Imagine sending your newborn baby into open-heart surgery -- that was the case for the Goins family in Jonesborough, Tennessee. Their son was born with part of his heart severely under-developed.
This week it's Congenital Heart Defect Awareness, and News 5 caught up with that little boy who says he was born with a very special heart.
Meet Mason Shelton-Goins. This 5-year-old is a burst of energy and all smiles. But what you don't know is Mason was born with a congenital heart defect. "[The defect was in his] hypo-plastic left heart, which is considered one of the most serious," said his mother Megan Goins.
At just three days old the little boy had his first open-heart surgery to rebuild his aorta. "I had yet to hold him and right before he was taken into surgery, they actually let me hold him. They did not want to take him without me holding him because the first surgery is very risky," she said.
An even scarier fact -- congenital heart defects are a leading cause of infant death according to the Centers for Disease Control and Prevention.
Goins says life since then has been a challenge. Mason has had a total of six surgeries, even a stroke. But he's beating the odds. "It's not the end of the world, we're blessed.
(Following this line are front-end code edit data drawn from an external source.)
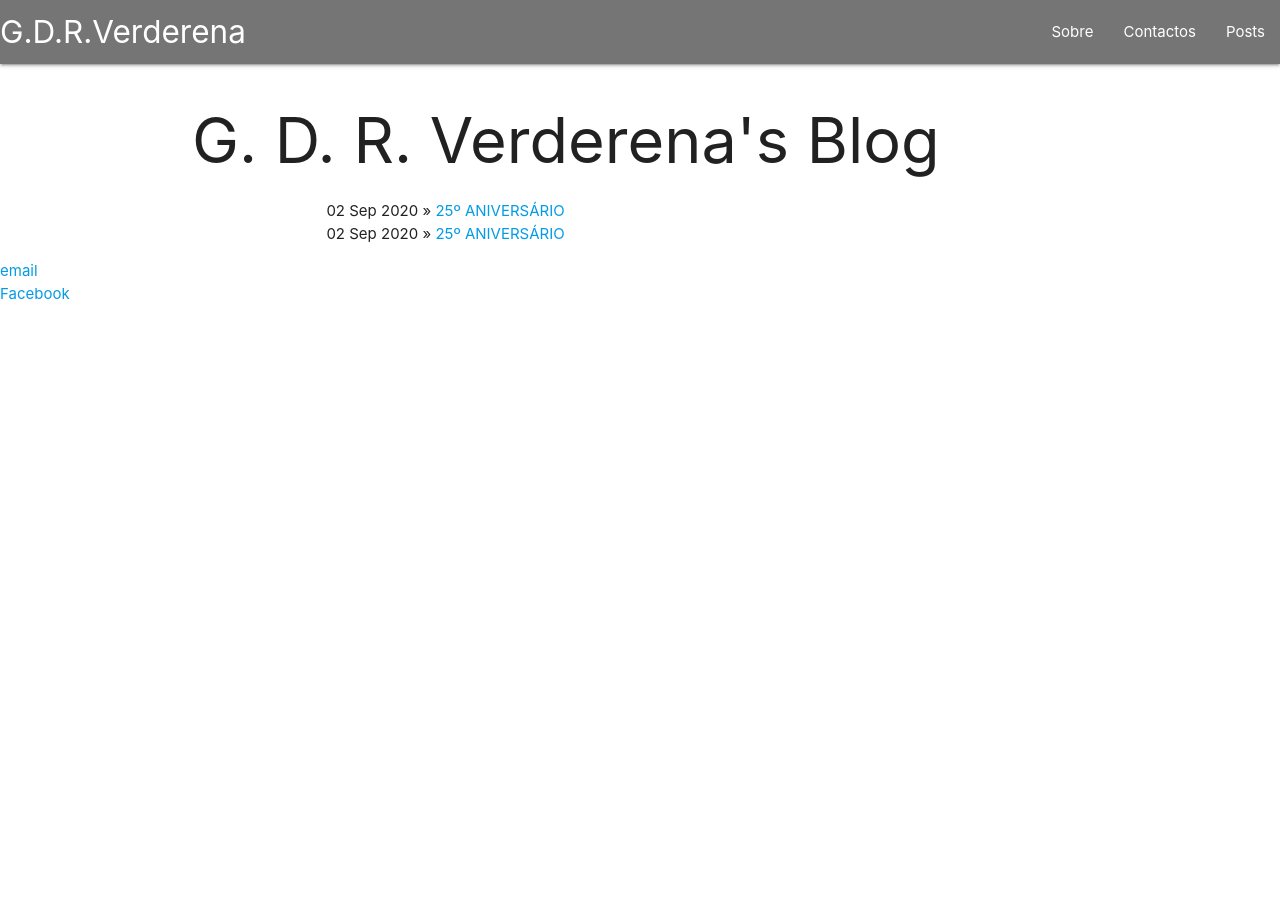
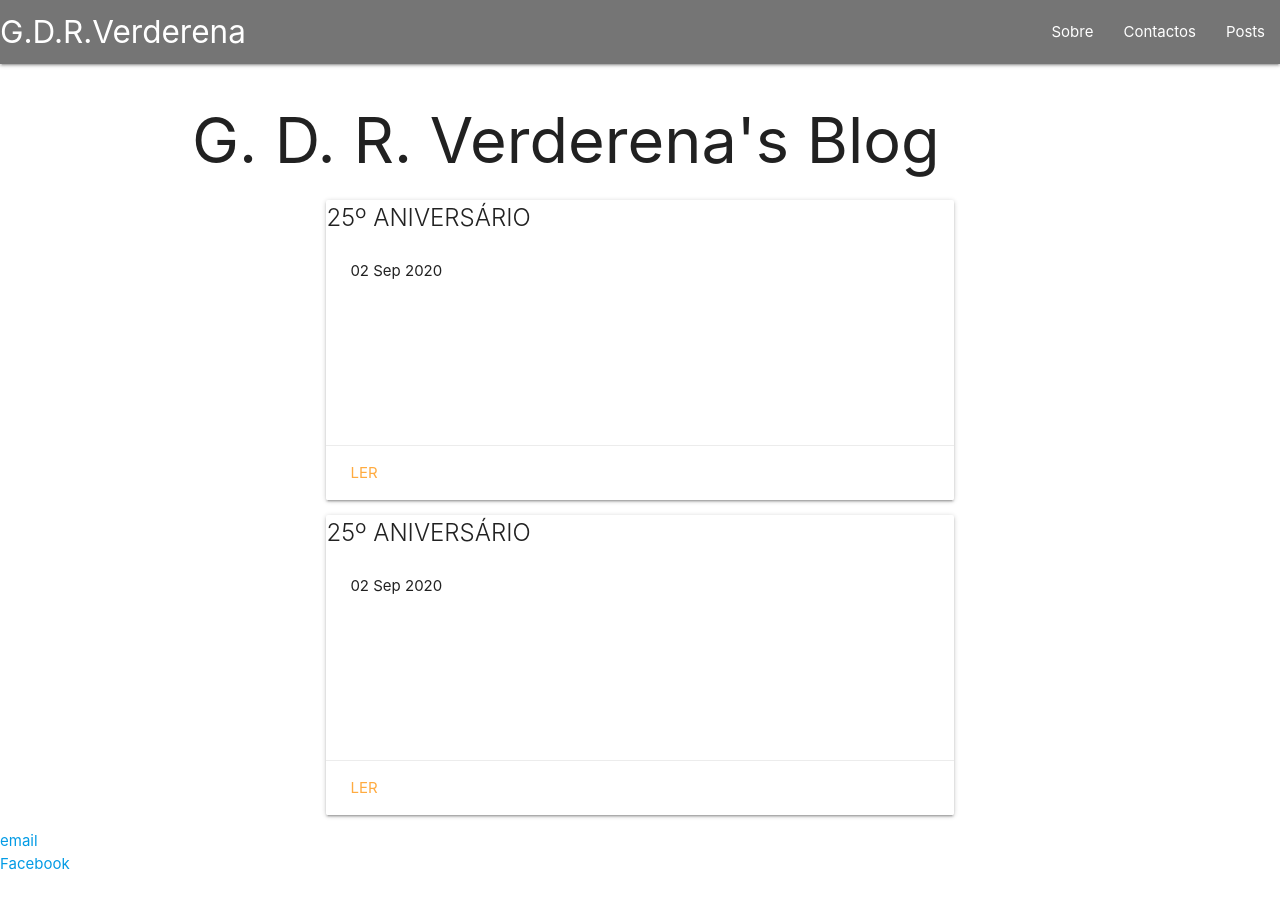
Before and after one commit to GDR-Verderena/gdr-verderena.github.io, a Jekyll site: the page built from blog/index.html, in a window 1280 px wide. Built offline with Jekyll 4.4.1, drawn with Linux system fonts in a browser that asks for light colours.

Commit message:
Update index.html

```diff
--- a/blog/index.html
+++ b/blog/index.html
@@ -9,7 +9,16 @@ title: G. D. R. Verderena's Blog
 <ul class="posts">
 
   {% for post in site.posts %}
-    <li><span>{{ post.date | date_to_string }}</span> &raquo; <a href="{{ post.url }}" title="{{ post.title }}">{{ post.title }}</a></li>
+     <!--   <li><span>{{ post.date | date_to_string }}</span> &raquo; <a href="{{ post.url }}" title="{{ post.title }}">{{ post.title }}</a></li> -->
+  <div class="col s12 m6 l3">
+    <div class="card small">
+      <span class="card-title">{{ post.title }}</span>
+      <div class="card-content">
+        <span>{{ post.date | date_to_string }}</span>
+      </div>
+      <div class="card-action"><a href="{{ post.url }}">Ler</a></div>
+    </div>
+  </div>
   {% endfor %}
 
 </ul>
```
We are so blessed and we have to try to make his life as normal as we can," Goins said.
And this mom is on a mission to raise awareness by wearing a red and blue ribbon. It symbolizes both the oxygenated and un-oxygenated blood vital for babies born with congenital heart defects. "I just want people to see this ribbon and ask, 'What is that? What is it for?'," added Goins.
Even Mason knows why he wears the red and blue ribbon. "Because it's for my heart," he told us.
Here are some more facts about congenital heart defects: According to the CDC about 40,000 babies are born every year with congenital heart defects in the U.S. Most babies with CHD are living longer and healthier lives because of advancements in medicine and treatments.
Congenital heart defects are the most common birth defects.